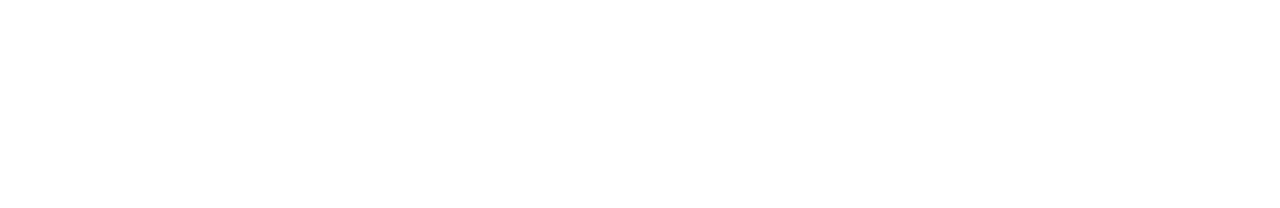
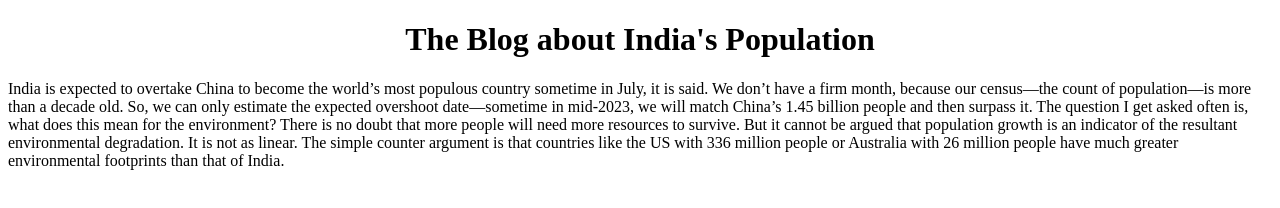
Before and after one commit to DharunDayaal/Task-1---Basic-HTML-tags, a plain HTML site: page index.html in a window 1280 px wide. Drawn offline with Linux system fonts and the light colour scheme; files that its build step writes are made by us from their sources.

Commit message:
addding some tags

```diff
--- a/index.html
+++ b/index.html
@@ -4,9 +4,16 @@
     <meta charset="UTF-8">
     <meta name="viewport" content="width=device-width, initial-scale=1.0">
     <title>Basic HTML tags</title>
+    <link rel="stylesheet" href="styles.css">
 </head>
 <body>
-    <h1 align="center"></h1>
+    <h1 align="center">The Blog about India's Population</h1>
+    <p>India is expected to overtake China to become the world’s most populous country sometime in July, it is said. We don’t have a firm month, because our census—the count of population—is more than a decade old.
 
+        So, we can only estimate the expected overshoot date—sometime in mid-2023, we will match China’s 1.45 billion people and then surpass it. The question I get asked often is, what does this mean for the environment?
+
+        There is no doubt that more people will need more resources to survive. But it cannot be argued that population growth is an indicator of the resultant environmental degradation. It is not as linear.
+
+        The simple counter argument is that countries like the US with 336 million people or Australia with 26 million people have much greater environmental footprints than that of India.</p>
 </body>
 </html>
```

...

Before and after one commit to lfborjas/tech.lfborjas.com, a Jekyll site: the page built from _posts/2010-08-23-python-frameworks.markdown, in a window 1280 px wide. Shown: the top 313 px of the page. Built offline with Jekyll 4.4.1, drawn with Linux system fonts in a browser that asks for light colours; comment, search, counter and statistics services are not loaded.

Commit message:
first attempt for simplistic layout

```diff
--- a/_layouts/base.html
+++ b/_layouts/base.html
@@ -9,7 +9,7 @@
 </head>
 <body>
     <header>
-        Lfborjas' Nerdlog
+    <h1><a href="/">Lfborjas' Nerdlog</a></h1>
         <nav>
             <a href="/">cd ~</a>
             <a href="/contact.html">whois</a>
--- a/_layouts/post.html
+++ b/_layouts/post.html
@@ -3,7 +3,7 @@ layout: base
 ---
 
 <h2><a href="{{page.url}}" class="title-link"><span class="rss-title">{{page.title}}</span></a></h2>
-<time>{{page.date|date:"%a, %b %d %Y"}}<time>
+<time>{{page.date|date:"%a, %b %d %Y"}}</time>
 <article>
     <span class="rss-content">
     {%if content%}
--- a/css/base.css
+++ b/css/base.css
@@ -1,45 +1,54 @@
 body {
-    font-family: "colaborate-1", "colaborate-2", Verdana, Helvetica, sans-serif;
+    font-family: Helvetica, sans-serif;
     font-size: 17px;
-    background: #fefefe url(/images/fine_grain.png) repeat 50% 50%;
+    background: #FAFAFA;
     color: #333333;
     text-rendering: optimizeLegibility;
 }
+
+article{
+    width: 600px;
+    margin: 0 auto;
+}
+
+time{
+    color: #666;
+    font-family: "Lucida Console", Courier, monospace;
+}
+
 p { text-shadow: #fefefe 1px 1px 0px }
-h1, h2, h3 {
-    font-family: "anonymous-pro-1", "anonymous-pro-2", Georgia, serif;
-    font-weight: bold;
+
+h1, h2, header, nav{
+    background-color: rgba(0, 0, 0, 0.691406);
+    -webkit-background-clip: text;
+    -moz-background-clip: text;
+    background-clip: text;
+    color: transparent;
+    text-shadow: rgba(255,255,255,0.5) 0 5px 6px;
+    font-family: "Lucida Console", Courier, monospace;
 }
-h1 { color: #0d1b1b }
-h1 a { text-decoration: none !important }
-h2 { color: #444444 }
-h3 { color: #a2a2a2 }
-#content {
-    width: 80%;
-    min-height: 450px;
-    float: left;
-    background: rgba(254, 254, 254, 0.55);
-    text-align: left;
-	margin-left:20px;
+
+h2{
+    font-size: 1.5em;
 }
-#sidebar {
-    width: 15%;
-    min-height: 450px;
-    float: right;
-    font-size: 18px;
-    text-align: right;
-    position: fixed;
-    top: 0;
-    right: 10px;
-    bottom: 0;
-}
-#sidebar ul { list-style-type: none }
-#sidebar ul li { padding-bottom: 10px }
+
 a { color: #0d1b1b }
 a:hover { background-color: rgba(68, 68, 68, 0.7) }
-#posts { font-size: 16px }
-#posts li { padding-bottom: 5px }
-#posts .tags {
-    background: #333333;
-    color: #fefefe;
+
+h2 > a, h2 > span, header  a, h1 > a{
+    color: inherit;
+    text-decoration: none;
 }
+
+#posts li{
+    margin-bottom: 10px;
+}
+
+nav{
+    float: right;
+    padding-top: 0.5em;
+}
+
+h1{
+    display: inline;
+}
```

> **TASK DESCRIPTION**
Reproduce each line in the listing above that mentions the string "base".

> **TASK SOLUTION**
--- a/_layouts/base.html
+++ b/_layouts/base.html
@@ -3,7 +3,7 @@ layout: base
--- a/css/base.css
+++ b/css/base.css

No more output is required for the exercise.